Could you report every line from the entries that includes the word "IP网络层"?

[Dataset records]
-=-=-

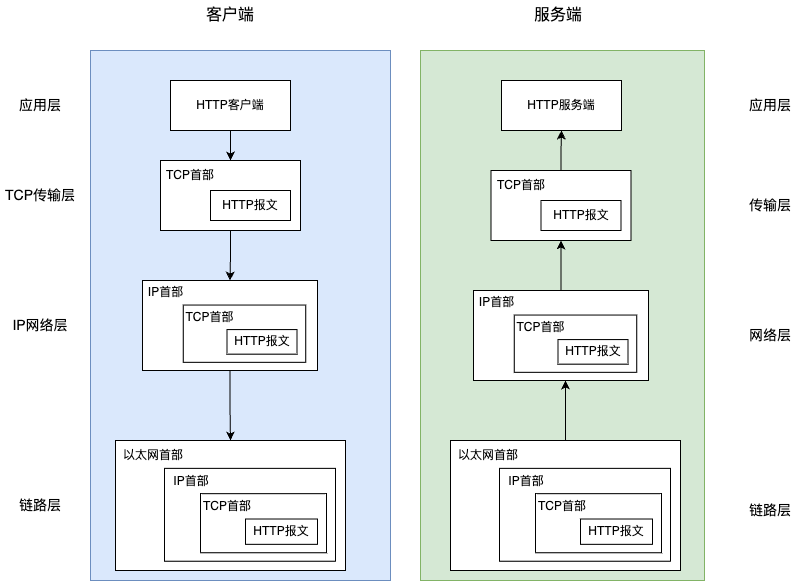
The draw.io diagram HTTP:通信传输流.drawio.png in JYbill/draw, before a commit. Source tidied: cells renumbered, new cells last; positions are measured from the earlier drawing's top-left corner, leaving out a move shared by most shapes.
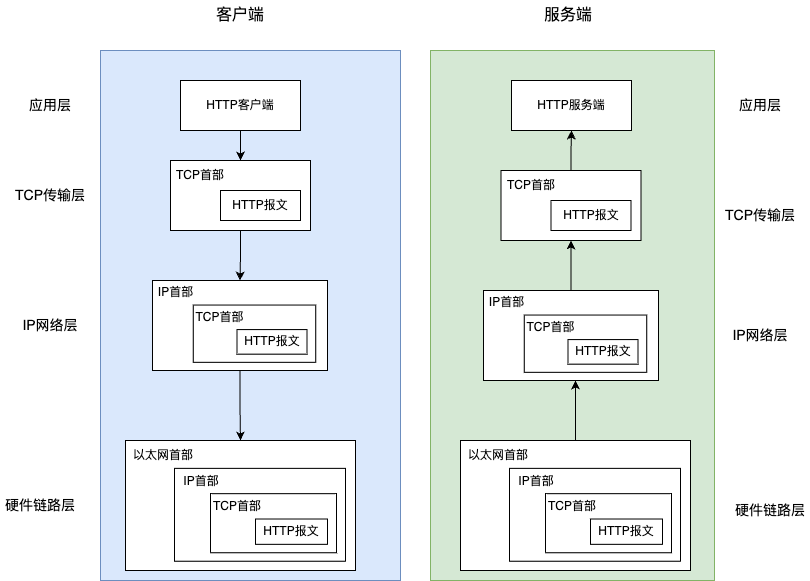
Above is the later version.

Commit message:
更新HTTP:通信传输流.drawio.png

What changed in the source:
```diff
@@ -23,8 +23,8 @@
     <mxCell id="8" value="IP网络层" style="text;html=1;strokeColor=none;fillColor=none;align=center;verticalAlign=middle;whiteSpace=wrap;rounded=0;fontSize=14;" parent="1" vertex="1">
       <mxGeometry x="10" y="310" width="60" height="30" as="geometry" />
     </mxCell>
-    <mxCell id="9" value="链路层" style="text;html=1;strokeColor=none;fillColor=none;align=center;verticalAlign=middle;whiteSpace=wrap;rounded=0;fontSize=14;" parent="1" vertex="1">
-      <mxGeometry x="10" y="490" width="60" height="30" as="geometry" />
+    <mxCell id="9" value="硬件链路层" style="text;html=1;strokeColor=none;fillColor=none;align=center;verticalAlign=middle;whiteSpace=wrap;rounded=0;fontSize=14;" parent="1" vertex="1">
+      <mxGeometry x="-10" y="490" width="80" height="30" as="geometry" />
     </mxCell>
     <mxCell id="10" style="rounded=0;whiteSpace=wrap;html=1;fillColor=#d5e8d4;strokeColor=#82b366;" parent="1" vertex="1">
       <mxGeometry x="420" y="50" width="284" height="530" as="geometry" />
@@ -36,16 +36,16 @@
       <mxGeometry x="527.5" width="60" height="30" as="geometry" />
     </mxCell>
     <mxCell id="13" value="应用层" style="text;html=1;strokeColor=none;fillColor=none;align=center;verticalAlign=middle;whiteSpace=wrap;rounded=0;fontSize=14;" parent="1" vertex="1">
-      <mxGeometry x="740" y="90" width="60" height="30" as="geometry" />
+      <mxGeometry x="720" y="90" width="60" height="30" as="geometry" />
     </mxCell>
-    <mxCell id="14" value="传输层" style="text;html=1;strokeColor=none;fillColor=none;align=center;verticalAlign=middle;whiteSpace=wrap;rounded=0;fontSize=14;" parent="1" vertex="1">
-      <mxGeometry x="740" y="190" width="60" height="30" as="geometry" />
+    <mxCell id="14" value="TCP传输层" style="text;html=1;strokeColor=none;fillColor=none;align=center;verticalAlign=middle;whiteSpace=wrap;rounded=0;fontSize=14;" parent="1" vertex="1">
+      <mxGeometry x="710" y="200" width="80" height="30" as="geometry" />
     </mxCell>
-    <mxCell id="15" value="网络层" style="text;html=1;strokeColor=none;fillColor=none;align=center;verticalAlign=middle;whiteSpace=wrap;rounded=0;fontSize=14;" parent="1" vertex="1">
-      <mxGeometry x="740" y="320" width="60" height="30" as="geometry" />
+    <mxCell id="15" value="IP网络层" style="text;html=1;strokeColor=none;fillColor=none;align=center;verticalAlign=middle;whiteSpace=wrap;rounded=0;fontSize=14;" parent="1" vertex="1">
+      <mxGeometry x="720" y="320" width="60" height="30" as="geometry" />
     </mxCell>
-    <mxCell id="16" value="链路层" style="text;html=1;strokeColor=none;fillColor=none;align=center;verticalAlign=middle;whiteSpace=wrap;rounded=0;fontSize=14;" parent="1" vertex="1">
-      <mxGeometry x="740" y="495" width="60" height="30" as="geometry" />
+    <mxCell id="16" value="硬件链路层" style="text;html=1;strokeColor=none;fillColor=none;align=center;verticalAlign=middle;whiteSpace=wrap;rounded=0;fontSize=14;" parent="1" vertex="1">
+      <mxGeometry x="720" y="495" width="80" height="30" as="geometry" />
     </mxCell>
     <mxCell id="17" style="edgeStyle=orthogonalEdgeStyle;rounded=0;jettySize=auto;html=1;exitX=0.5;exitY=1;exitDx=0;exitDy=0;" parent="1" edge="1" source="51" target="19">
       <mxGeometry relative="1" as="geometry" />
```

-=-=-

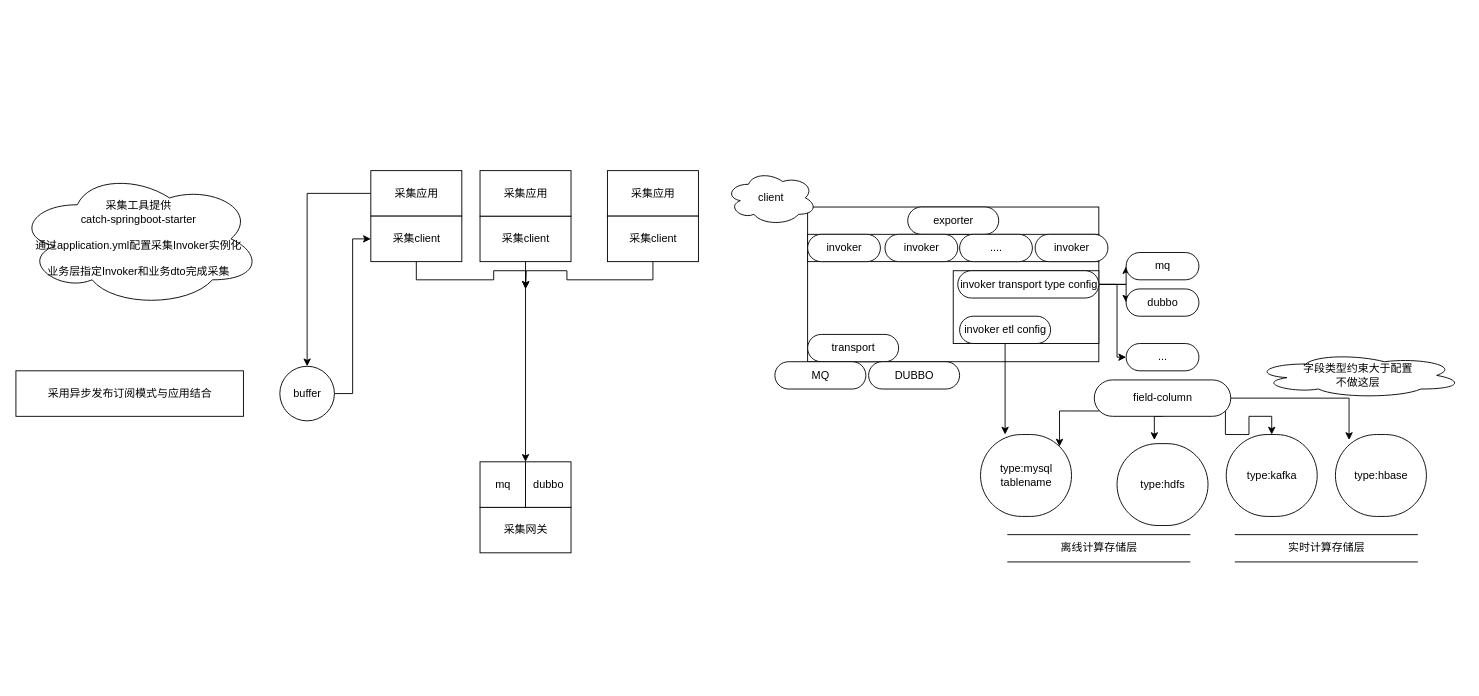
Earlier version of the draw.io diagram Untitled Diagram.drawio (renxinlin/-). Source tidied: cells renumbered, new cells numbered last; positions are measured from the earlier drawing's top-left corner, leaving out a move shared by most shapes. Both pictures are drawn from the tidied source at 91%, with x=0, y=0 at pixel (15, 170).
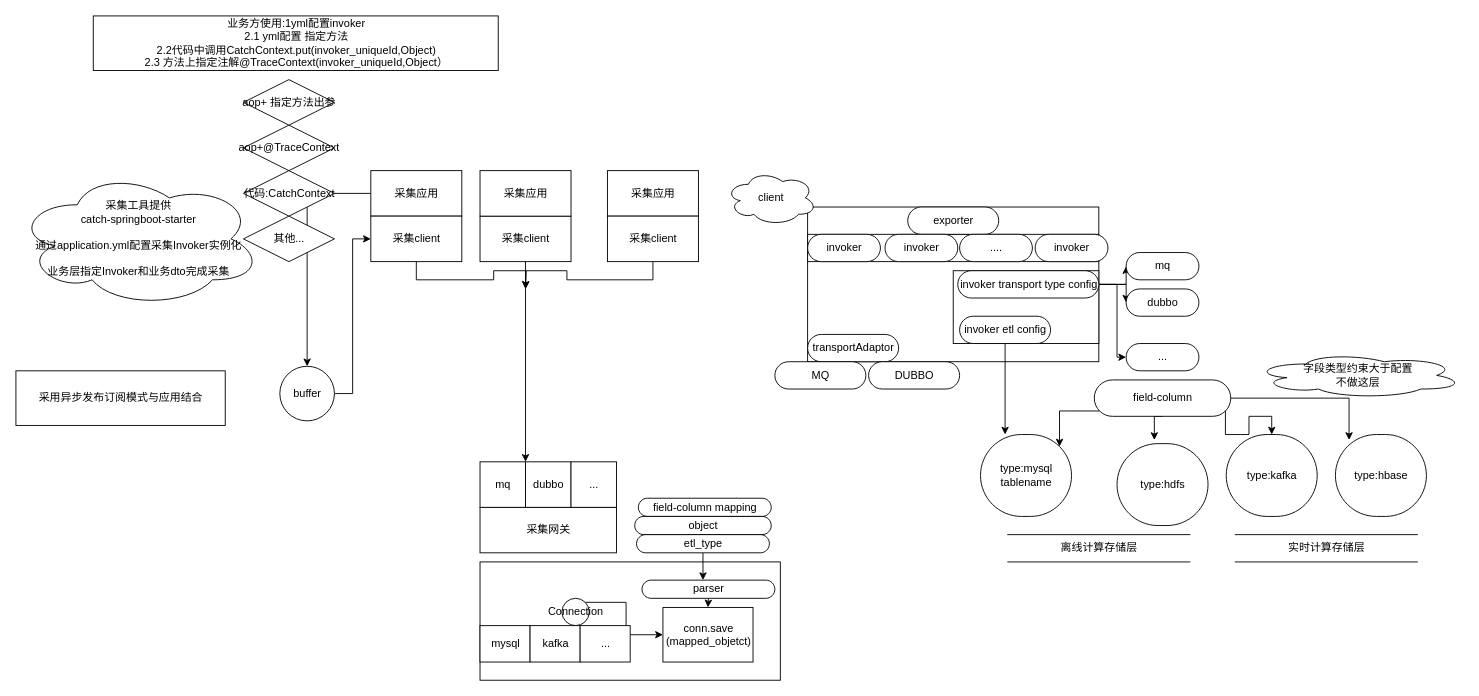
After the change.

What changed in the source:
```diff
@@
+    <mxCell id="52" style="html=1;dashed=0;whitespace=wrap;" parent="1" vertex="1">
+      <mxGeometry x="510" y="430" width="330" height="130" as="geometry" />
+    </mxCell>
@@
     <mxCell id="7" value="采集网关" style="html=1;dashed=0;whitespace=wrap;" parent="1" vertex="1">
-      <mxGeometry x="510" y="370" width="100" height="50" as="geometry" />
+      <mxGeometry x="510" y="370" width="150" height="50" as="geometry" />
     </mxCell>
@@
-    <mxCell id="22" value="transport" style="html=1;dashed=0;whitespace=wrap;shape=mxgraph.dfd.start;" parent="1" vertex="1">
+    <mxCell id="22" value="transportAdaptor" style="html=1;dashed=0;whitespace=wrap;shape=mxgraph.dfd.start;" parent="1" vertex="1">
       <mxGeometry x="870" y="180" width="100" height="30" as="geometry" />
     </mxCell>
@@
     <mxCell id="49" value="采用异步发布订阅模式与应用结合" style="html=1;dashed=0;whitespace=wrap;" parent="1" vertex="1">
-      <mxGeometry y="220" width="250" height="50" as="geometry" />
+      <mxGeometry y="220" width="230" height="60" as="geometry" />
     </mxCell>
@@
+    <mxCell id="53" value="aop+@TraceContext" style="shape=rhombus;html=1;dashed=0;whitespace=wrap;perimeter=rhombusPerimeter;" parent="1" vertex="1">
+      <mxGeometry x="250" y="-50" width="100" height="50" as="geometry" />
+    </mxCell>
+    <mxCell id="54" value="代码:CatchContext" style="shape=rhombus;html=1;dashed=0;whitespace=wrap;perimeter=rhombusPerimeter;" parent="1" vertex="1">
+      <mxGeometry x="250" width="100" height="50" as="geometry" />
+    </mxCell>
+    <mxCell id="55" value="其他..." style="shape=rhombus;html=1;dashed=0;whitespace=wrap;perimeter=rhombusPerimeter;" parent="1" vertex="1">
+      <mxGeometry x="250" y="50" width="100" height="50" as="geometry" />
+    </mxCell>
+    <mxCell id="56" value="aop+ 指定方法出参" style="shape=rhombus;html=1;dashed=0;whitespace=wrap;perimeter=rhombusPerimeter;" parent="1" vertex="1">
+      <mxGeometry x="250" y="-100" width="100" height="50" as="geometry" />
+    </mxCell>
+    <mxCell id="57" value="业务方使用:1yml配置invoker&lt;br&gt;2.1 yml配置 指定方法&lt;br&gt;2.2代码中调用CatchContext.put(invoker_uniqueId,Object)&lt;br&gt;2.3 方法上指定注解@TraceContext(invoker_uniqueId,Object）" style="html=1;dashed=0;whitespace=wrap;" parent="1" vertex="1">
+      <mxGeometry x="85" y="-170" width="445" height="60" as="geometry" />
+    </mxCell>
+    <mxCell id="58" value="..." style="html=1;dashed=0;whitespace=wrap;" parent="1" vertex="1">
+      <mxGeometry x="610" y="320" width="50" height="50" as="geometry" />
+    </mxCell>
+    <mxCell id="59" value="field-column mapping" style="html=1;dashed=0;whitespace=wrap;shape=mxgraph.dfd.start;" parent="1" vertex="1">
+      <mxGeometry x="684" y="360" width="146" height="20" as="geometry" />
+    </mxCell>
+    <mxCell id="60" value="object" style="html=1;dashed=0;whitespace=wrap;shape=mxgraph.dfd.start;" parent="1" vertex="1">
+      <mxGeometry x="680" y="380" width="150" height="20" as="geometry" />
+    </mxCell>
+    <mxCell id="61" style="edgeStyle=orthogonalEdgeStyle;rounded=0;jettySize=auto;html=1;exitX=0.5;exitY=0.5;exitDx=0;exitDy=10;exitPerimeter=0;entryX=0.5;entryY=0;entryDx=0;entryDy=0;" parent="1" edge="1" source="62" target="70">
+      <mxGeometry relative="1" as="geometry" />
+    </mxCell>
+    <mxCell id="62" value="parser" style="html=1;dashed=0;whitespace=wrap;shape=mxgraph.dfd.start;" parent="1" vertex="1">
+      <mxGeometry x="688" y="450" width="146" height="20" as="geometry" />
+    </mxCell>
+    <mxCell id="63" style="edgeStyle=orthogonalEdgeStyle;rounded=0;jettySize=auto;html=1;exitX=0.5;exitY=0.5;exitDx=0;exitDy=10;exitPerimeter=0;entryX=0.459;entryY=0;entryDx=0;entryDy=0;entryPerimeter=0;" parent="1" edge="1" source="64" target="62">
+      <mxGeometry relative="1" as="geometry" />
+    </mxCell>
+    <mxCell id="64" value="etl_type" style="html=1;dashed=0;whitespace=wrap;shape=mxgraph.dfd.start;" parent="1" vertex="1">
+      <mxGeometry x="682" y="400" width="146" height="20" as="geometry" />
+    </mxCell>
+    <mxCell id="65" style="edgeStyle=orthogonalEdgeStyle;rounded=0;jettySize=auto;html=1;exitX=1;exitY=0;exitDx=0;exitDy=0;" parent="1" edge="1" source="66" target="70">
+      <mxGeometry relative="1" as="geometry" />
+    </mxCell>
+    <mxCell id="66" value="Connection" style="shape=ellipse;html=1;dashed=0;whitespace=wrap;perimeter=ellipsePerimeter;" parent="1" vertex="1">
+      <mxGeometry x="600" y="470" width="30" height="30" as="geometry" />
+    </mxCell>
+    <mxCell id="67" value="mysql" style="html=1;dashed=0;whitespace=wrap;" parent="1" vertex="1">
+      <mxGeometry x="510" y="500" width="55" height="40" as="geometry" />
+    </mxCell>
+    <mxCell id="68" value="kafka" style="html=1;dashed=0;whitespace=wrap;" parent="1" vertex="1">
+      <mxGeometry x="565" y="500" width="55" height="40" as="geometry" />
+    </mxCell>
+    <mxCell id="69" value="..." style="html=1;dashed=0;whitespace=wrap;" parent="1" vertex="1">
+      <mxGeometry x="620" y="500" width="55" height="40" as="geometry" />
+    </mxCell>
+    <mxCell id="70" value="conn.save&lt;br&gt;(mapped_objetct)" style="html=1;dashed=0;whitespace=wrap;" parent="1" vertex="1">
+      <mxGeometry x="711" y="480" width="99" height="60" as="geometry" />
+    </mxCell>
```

-=-=-

(EXERCISE OUTPUT)
     <mxCell id="8" value="IP网络层" style="text;html=1;strokeColor=none;fillColor=none;align=center;verticalAlign=middle;whiteSpace=wrap;rounded=0;fontSize=14;" parent="1" vertex="1">
+    <mxCell id="15" value="IP网络层" style="text;html=1;strokeColor=none;fillColor=none;align=center;verticalAlign=middle;whiteSpace=wrap;rounded=0;fontSize=14;" parent="1" vertex="1">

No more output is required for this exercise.